Your answer must restate each entry below word for word, with no pictures in it.
** EXERCISE INPUT follows **
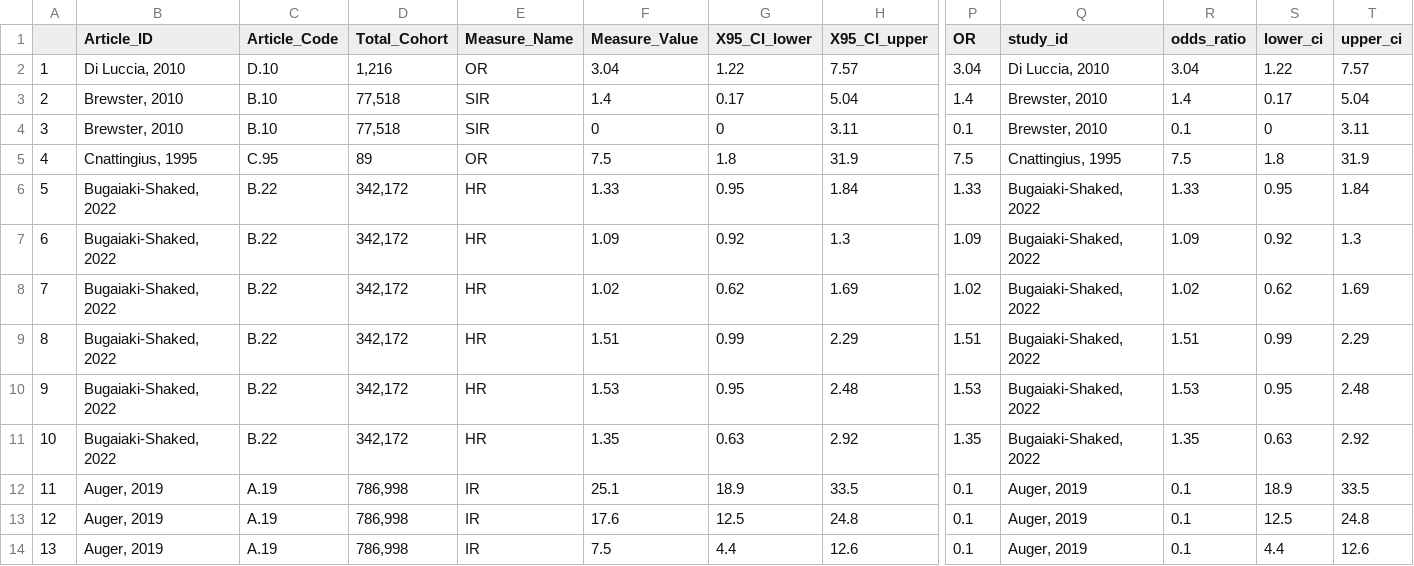
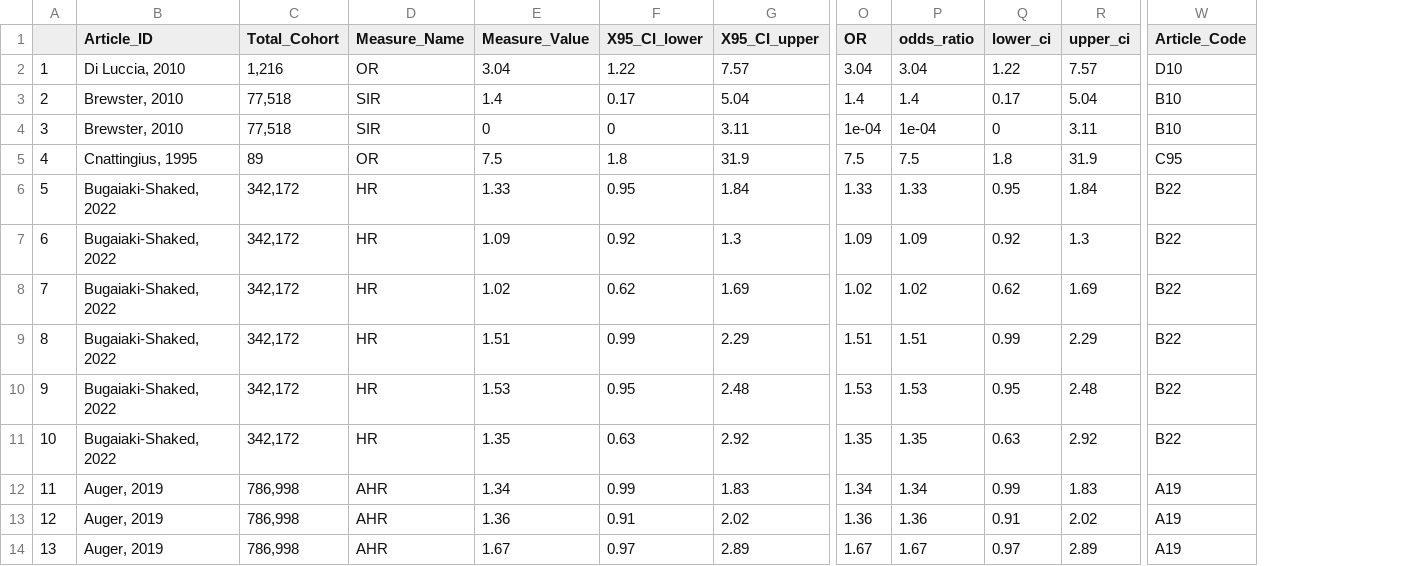
Before and after one commit to cymourad/maria-msc, a CSV file: processed-data.csv, drawn as a sheet; only a part is shown, gaps mark what is left out; removed rows and columns are numbered as before the commit, all else as after; the diff covers the shown part only; the diff names each change by its address in the sheet, - before the commit and + after, or states it on an @@ line.

```diff
--- a/processed-data.csv
+++ b/processed-data.csv
-column C (Article_Code), rows 2-14: D.10 | B.10 | B.10 | C.95 | B.22 | B.22 | B.22 | B.22 | B.22 | B.22 | A.19 | A.19 | A.19
-column Q (study_id), rows 2-14: Di Luccia, 2010 | Brewster, 2010 | Brewster, 2010 | Cnattingius, 1995 | Bugaiaki-Shaked, 2022 | Bugaiaki-Shaked, 2022 | Bugaiaki-Shaked, 2022 | Bugaiaki-Shaked, 2022 | Bugaiaki-Shaked, 2022 | Bugaiaki-Shaked, 2022 | Auger, 2019 | Auger, 2019 | Auger, 2019
+column W (Article_Code), rows 2-14: D10 | B10 | B10 | C95 | B22 | B22 | B22 | B22 | B22 | B22 | A19 | A19 | A19
-O4 (OR): 0.1
+O4 (OR): 1e-04
-P4 (odds_ratio): 0.1
+P4 (odds_ratio): 1e-04
-D12:D14 (Measure_Name): IR
+D12:D14 (Measure_Name): AHR
-E12 (Measure_Value): 25.1
+E12 (Measure_Value): 1.34
-F12 (X95_CI_lower): 18.9
+F12 (X95_CI_lower): 0.99
-G12 (X95_CI_upper): 33.5
+G12 (X95_CI_upper): 1.83
-O12 (OR): 0.1
+O12 (OR): 1.34
-P12 (odds_ratio): 0.1
+P12 (odds_ratio): 1.34
-Q12 (lower_ci): 18.9
+Q12 (lower_ci): 0.99
-R12 (upper_ci): 33.5
+R12 (upper_ci): 1.83
-E13 (Measure_Value): 17.6
+E13 (Measure_Value): 1.36
-F13 (X95_CI_lower): 12.5
+F13 (X95_CI_lower): 0.91
-G13 (X95_CI_upper): 24.8
+G13 (X95_CI_upper): 2.02
-O13 (OR): 0.1
+O13 (OR): 1.36
-P13 (odds_ratio): 0.1
+P13 (odds_ratio): 1.36
-Q13 (lower_ci): 12.5
+Q13 (lower_ci): 0.91
-R13 (upper_ci): 24.8
+R13 (upper_ci): 2.02
-E14 (Measure_Value): 7.5
+E14 (Measure_Value): 1.67
-F14 (X95_CI_lower): 4.4
+F14 (X95_CI_lower): 0.97
-G14 (X95_CI_upper): 12.6
+G14 (X95_CI_upper): 2.89
-O14 (OR): 0.1
+O14 (OR): 1.67
-P14 (odds_ratio): 0.1
+P14 (odds_ratio): 1.67
-Q14 (lower_ci): 4.4
+Q14 (lower_ci): 0.97
-R14 (upper_ci): 12.6
+R14 (upper_ci): 2.89
```
Also changed, not shown: 78 edited cells elsewhere in this file, studies-raw-data.csv, 2 other files.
** End of EXERCISE INPUT **
- [TASK RESPONSE]
Before and after one commit to cymourad/maria-msc, a CSV file: processed-data.csv, drawn as a sheet; only a part is shown, gaps mark what is left out; removed rows and columns are numbered as before the commit, all else as after; the diff covers the shown part only; the diff names each change by its address in the sheet, - before the commit and + after, or states it on an @@ line.

```diff
--- a/processed-data.csv
+++ b/processed-data.csv
-column C (Article_Code), rows 2-14: D.10 | B.10 | B.10 | C.95 | B.22 | B.22 | B.22 | B.22 | B.22 | B.22 | A.19 | A.19 | A.19
-column Q (study_id), rows 2-14: Di Luccia, 2010 | Brewster, 2010 | Brewster, 2010 | Cnattingius, 1995 | Bugaiaki-Shaked, 2022 | Bugaiaki-Shaked, 2022 | Bugaiaki-Shaked, 2022 | Bugaiaki-Shaked, 2022 | Bugaiaki-Shaked, 2022 | Bugaiaki-Shaked, 2022 | Auger, 2019 | Auger, 2019 | Auger, 2019
+column W (Article_Code), rows 2-14: D10 | B10 | B10 | C95 | B22 | B22 | B22 | B22 | B22 | B22 | A19 | A19 | A19
-O4 (OR): 0.1
+O4 (OR): 1e-04
-P4 (odds_ratio): 0.1
+P4 (odds_ratio): 1e-04
-D12:D14 (Measure_Name): IR
+D12:D14 (Measure_Name): AHR
-E12 (Measure_Value): 25.1
+E12 (Measure_Value): 1.34
-F12 (X95_CI_lower): 18.9
+F12 (X95_CI_lower): 0.99
-G12 (X95_CI_upper): 33.5
+G12 (X95_CI_upper): 1.83
-O12 (OR): 0.1
+O12 (OR): 1.34
-P12 (odds_ratio): 0.1
+P12 (odds_ratio): 1.34
-Q12 (lower_ci): 18.9
+Q12 (lower_ci): 0.99
-R12 (upper_ci): 33.5
+R12 (upper_ci): 1.83
-E13 (Measure_Value): 17.6
+E13 (Measure_Value): 1.36
-F13 (X95_CI_lower): 12.5
+F13 (X95_CI_lower): 0.91
-G13 (X95_CI_upper): 24.8
+G13 (X95_CI_upper): 2.02
-O13 (OR): 0.1
+O13 (OR): 1.36
-P13 (odds_ratio): 0.1
+P13 (odds_ratio): 1.36
-Q13 (lower_ci): 12.5
+Q13 (lower_ci): 0.91
-R13 (upper_ci): 24.8
+R13 (upper_ci): 2.02
-E14 (Measure_Value): 7.5
+E14 (Measure_Value): 1.67
-F14 (X95_CI_lower): 4.4
+F14 (X95_CI_lower): 0.97
-G14 (X95_CI_upper): 12.6
+G14 (X95_CI_upper): 2.89
-O14 (OR): 0.1
+O14 (OR): 1.67
-P14 (odds_ratio): 0.1
+P14 (odds_ratio): 1.67
-Q14 (lower_ci): 4.4
+Q14 (lower_ci): 0.97
-R14 (upper_ci): 12.6
+R14 (upper_ci): 2.89
```
Also changed, not shown: 78 edited cells elsewhere in this file, studies-raw-data.csv, 2 other files.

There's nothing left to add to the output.